(b) Pepsinogen is a precursor of pepsin stored in the stomach walls. It is converted into pepsin by hydrochloric acid. Pepsin is the activated in the form of pepsinogen.

Image of the activation of pepsinogen

Image of the Activation of Pepsinogen

Image of the activation of pepsinogen

(C) The walls of the alimentary canal are made up of four layers. These are as follows:

Q 3 Image of Lumen

Q 3 Image of Lumen

Q 3 Image of Lumen

(i) Serosa is the outermost layer of the human alimentary canal. It is made up of a thin layer of secretory epithelial cells, with some connective tissues underneath.

(ii) Muscularis is a thin layer of smooth muscles arranged into an outer longitudinal layer and an inner circular layer.

(iii) Sub-mucosa is a layer of loose connective tissues, containing nerves, blood, and lymph vessels. It supports the mucosa.

(iv) Mucosa is the innermost lining of the lumen of the alimentary canal. It is mainly involved in absorption and secretion.
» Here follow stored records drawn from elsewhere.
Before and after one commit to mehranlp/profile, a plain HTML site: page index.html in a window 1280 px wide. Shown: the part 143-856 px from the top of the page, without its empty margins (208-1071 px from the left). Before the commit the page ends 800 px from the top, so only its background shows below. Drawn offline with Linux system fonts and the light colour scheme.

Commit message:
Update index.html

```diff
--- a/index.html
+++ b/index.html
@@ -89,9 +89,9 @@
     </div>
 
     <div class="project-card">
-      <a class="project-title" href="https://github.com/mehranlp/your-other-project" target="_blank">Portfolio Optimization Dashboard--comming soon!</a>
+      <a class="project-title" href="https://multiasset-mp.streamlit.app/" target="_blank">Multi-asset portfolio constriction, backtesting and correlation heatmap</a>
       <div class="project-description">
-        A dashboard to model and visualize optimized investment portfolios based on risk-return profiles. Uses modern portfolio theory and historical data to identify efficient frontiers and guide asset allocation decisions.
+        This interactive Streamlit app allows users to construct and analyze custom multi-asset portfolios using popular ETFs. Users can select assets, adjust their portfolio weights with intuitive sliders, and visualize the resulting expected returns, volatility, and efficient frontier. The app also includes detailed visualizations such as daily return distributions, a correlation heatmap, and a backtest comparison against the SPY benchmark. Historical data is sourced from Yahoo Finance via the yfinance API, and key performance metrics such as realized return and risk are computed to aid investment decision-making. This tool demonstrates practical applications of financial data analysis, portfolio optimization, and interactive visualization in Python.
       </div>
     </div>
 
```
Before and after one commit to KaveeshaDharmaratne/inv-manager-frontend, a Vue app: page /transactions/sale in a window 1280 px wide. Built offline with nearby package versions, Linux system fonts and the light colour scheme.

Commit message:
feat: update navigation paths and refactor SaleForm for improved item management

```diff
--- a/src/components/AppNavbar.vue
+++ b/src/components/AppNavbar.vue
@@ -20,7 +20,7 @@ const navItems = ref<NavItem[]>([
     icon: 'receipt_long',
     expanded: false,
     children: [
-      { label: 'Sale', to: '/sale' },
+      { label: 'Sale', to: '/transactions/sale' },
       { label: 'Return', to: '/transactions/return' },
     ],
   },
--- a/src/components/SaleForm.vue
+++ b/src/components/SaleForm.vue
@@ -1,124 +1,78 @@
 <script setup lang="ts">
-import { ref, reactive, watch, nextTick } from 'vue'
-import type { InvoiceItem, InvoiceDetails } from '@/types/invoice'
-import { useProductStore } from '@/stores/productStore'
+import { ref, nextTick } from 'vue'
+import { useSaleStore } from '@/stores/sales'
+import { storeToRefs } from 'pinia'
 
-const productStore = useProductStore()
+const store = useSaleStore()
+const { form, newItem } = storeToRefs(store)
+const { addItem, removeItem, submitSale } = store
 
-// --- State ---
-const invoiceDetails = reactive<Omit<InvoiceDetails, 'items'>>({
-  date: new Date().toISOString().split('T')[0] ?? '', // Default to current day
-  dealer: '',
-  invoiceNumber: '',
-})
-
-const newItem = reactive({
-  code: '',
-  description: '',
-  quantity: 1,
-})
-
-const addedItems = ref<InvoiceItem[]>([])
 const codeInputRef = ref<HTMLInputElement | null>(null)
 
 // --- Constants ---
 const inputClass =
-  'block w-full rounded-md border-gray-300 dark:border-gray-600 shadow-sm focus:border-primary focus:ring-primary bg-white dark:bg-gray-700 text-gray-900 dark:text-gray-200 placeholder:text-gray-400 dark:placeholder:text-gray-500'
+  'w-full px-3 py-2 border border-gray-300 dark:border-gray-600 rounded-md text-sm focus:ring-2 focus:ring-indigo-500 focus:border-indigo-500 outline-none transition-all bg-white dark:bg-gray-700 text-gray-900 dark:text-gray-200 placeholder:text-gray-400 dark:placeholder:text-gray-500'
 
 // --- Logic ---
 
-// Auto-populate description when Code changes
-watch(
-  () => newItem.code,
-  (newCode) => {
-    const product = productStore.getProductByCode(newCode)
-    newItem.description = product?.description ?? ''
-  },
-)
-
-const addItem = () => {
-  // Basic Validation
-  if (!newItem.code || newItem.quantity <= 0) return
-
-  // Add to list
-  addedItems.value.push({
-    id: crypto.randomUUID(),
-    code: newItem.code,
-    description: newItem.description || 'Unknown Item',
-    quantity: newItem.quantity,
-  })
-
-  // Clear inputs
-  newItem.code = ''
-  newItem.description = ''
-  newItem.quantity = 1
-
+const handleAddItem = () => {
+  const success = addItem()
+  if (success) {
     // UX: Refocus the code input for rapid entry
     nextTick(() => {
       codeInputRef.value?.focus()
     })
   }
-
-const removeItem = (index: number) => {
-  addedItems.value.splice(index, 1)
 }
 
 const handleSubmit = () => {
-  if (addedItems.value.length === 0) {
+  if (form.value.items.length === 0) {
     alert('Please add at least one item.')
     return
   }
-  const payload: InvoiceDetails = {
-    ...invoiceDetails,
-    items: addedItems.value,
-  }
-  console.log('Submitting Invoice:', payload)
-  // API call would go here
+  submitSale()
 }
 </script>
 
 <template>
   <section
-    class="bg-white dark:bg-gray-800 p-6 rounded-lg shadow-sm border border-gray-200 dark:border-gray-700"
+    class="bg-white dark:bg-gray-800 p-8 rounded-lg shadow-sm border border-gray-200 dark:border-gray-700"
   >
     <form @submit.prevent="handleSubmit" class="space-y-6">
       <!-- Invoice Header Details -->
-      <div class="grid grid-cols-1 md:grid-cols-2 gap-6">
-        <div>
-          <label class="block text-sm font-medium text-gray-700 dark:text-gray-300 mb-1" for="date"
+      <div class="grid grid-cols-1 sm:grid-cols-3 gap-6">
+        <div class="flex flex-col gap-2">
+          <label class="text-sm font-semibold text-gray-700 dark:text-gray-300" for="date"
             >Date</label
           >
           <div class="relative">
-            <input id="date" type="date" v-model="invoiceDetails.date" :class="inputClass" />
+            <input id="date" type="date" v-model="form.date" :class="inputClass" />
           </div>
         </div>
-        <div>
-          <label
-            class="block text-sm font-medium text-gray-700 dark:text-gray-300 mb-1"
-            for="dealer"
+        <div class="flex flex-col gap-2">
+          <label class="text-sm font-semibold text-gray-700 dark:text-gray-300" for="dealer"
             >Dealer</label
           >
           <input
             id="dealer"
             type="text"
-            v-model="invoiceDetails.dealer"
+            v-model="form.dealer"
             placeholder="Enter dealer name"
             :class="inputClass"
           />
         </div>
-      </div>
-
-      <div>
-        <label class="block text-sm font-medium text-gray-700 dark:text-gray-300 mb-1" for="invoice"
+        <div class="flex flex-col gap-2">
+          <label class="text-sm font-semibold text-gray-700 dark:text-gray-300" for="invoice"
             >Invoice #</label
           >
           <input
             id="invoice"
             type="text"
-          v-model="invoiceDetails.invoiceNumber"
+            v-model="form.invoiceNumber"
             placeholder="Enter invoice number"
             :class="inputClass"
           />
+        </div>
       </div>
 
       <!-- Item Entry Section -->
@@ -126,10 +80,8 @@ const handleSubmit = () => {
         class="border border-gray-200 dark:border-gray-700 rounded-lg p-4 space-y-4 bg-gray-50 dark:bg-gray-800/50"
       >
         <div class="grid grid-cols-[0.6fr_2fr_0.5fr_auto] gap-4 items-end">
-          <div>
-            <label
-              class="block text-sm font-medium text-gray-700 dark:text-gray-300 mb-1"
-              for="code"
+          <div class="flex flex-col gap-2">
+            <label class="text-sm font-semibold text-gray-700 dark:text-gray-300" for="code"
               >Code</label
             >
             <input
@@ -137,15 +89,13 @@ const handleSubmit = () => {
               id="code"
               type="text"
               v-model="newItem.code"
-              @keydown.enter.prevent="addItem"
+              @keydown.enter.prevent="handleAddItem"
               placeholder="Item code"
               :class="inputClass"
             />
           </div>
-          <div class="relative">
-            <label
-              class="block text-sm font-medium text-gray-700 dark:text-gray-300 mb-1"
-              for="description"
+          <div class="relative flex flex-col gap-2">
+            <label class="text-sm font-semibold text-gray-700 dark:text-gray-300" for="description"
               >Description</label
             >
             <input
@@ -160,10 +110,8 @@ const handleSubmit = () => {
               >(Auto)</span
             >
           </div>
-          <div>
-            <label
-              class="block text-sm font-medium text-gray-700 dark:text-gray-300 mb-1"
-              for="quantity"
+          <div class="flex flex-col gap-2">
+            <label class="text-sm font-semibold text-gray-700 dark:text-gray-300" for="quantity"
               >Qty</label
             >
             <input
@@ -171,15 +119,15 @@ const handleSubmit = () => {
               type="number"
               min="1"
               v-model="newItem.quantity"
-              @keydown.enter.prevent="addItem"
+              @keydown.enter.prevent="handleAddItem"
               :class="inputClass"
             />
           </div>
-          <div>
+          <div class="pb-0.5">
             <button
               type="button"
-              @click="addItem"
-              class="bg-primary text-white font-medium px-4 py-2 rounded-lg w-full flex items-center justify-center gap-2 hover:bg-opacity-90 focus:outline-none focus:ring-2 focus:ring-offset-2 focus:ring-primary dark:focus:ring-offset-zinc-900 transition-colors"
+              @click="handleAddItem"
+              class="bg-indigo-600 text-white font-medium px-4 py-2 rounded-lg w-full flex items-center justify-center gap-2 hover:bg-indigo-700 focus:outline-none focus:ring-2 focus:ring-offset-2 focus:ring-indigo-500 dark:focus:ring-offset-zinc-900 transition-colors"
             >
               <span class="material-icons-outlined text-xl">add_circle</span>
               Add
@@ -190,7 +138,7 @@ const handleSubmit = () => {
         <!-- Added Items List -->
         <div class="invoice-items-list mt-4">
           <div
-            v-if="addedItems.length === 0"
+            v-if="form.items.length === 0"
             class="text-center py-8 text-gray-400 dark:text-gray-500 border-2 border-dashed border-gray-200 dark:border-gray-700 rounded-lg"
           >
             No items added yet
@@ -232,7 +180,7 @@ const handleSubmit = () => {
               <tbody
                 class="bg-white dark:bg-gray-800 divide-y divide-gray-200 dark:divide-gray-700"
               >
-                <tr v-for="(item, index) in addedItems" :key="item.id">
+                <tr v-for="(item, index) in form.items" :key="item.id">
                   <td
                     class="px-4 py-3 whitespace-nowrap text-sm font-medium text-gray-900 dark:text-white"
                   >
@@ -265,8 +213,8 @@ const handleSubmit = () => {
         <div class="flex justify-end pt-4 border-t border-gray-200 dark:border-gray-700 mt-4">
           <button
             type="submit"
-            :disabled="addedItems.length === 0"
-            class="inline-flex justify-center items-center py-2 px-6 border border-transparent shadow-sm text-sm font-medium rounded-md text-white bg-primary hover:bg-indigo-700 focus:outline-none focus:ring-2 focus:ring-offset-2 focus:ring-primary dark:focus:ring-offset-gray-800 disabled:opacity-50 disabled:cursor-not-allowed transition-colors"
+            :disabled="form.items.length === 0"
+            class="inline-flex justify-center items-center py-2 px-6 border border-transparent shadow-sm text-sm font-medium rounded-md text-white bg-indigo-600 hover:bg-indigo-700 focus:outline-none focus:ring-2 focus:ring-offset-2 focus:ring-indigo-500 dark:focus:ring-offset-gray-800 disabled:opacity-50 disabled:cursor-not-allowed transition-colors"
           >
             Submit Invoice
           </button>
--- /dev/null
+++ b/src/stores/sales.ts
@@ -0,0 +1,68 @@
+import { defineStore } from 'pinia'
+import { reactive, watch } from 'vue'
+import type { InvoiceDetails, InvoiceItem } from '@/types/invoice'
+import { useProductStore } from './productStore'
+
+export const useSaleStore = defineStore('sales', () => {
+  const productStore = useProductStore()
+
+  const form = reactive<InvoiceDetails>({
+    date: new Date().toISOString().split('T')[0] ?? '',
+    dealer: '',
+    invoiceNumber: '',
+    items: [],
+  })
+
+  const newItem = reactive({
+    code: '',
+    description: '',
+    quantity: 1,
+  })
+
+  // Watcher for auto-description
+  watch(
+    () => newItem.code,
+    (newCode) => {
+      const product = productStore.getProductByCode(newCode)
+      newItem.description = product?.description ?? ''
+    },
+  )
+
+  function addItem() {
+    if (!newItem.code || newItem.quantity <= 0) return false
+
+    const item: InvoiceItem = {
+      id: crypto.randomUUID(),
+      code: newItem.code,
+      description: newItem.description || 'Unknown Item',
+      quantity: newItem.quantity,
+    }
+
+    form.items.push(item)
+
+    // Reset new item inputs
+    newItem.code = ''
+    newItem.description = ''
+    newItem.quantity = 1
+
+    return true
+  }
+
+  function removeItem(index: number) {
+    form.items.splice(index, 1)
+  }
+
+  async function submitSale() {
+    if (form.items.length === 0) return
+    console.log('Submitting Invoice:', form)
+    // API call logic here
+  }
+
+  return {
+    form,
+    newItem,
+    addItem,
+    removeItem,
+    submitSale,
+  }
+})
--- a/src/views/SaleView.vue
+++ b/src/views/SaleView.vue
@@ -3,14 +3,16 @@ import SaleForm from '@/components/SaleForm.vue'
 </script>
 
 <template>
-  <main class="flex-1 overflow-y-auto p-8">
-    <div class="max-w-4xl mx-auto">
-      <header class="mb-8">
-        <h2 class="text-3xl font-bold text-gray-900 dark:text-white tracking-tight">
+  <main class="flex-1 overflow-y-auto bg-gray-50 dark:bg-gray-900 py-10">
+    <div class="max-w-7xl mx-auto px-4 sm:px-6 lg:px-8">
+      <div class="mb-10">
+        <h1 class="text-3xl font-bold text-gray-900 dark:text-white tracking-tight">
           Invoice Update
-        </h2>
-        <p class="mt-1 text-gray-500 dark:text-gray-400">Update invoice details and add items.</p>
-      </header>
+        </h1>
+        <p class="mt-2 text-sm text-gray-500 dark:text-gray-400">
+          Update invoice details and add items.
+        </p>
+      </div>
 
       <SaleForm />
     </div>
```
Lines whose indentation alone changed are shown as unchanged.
(D) Bile is a digestive juice secreted by the liver and stored in the gall bladder. Bile juice has bile salts such as bilirubin and biliverdin. These break down large fat globules into smaller globules so that the pancreatic enzymes can easily act on them. This process is known as emulsification of fats. Bile juice also makes the medium alkaline and activates lipase.